The worst of Total War: Rome II’s many problems is its failure to explain its mechanics clearly and especially how those mechanics interact. The internal politics of Rome – something critical to why the Rome: Total War was good – are a particularly badly represented mess: a variety of bars and numbers move around the politics screen without explaining themselves or what they mean in relation to the rest of the game. The food system, newly introduced in this iteration of Total War, is not necessarily the worst offender but it is the one I’ve had the best luck untangling and so it provides a good case study for why Rome II’s obscure, badly implemented mechanics utterly rob the campaign of its basic joy.
I’ve written already about how playing as Austria in Europa Universalis IV successfully addresses the recurring problem of the late game in strategy and grand strategy games. That is specifically the phase of the game where you have won and yet it goes on. In Civilization V, you might reach the year 1800, find you’re vastly ahead of the AI opponents and simultaneously realise it’ll take 100 more turns to finally finish that Conquest or Science victory. In Europa Universalis IV, you might beat France in a major war and realise that all it takes to gobble up the whole continent is a series of tedious, easy conflicts. In Total War games, where the objective is to conquer a quota of provinces, usually being merely half-way to this quota is enough to be larger and stronger than all your rivals. Rome: Total War is interested in solving this problem and while it’s not wholly successful, it does mitigate the tedium which suffuses so much of the late game in strategy and grand strategy. By dividing the game into two phases, one in which you expand for the glory of the Roman Republic and another which sets you against other Roman factions and the Senate itself in your quest to become emperor, Rome: Total War makes victory difficult. It forces you to recontextualise your conquests and think again about what territory is ‘safe.’ It forces you to zoom out from small-scale, distant wars to focus on a larger conflict. Rome: Total War’s late game challenges you, a phrase we can rarely use honestly about this phase in these games.
At its worst, Europa Universalis IV is a game of unchecked conquest.

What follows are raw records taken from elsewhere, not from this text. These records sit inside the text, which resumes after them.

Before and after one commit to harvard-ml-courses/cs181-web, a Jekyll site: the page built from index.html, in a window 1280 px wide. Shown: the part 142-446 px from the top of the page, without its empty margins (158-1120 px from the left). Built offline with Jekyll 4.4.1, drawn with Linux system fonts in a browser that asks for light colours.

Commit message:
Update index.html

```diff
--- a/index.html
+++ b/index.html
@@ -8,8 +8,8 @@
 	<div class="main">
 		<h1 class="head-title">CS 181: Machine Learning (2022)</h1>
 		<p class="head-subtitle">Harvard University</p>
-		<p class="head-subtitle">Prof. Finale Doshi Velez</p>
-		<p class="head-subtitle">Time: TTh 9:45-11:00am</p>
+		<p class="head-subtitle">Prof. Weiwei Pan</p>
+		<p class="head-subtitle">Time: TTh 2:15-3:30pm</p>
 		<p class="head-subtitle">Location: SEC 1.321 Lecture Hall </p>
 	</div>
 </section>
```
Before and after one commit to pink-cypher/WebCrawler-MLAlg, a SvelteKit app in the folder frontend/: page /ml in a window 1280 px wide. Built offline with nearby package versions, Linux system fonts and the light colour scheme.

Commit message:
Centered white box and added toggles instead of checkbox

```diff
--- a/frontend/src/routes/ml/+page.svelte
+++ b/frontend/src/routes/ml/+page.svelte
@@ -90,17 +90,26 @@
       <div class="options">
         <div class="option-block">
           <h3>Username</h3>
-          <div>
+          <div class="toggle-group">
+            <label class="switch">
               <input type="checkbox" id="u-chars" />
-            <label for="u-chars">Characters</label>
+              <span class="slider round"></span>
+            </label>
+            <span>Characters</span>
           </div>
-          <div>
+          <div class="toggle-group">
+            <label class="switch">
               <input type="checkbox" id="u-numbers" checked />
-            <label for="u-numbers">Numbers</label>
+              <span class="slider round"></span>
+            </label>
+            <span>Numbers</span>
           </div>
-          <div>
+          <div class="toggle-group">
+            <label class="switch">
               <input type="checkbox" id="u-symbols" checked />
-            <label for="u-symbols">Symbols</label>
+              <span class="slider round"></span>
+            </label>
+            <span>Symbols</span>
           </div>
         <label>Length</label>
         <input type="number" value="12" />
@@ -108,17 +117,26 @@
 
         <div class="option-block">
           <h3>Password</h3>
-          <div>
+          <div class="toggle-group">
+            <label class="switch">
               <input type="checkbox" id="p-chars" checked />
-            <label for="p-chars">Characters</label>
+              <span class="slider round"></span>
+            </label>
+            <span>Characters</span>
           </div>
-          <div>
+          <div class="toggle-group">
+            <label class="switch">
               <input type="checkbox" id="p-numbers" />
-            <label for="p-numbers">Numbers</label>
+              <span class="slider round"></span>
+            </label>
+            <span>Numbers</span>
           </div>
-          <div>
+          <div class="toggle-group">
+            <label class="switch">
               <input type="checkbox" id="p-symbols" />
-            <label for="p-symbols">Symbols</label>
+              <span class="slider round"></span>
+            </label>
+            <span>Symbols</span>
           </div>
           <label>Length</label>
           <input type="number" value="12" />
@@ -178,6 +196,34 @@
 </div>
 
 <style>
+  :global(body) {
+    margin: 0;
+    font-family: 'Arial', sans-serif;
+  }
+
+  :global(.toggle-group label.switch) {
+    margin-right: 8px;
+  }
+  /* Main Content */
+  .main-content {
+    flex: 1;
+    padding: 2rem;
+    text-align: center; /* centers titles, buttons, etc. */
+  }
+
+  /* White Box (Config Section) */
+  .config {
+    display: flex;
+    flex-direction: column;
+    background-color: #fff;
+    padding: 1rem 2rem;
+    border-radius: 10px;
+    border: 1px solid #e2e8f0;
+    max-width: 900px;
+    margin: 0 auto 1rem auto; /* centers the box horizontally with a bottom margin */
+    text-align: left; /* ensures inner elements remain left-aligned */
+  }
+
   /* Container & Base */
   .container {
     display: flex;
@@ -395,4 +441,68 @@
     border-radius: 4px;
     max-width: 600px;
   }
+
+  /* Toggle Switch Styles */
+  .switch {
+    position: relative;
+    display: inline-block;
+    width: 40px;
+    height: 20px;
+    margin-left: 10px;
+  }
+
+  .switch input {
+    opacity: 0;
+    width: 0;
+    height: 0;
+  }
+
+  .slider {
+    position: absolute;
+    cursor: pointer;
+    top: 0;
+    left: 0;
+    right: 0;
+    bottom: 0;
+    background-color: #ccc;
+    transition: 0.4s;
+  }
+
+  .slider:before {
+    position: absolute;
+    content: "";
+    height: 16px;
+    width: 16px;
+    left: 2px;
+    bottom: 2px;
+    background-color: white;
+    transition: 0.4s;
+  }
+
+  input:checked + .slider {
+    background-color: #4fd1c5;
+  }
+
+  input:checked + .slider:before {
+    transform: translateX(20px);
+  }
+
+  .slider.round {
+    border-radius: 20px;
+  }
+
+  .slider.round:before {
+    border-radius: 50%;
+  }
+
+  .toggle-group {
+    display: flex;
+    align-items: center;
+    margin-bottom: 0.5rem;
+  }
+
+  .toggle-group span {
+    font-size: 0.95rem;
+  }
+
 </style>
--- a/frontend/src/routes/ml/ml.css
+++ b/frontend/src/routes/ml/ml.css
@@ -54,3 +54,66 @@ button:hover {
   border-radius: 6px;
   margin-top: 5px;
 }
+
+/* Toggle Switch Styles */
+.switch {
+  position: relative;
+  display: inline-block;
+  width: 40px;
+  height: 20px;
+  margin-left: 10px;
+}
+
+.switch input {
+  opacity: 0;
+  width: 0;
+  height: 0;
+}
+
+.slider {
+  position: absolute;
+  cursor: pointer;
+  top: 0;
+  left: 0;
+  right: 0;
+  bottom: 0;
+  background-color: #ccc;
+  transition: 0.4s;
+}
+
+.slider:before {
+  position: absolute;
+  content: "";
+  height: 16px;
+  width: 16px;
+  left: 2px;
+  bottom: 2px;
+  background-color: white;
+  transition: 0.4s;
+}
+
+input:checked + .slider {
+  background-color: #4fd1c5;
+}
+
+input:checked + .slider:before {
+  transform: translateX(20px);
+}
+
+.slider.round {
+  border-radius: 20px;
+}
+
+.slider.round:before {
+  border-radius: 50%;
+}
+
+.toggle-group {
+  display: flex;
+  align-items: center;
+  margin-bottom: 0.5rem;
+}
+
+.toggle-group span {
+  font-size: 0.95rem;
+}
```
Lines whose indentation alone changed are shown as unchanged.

It shares a common problem with many grand strategy games, namely the fun struggle to survive and grow as a state is gradually replaced with a lengthy period of easy conquest and ‘cleaning up.’ EUIV’s timeline spans 400 years (1444-1821), but it’s rare for me and most players to ever get beyond 1650. By then you are the strongest: alliances can be broken with impunity, neighbours devoured and coalitions smashed. Without the challenge of the early and mid game, EUIV and other titles like it devolve into rote warring to expand your territories. Interesting decisions evaporate, and as long as you’re clever enough not to let a massive coalition form, you will be unchallenged. Playing as Austria is the antidote to those problems. It provides a unique, long-lasting challenge which is different from the experiences of other, more conventional states.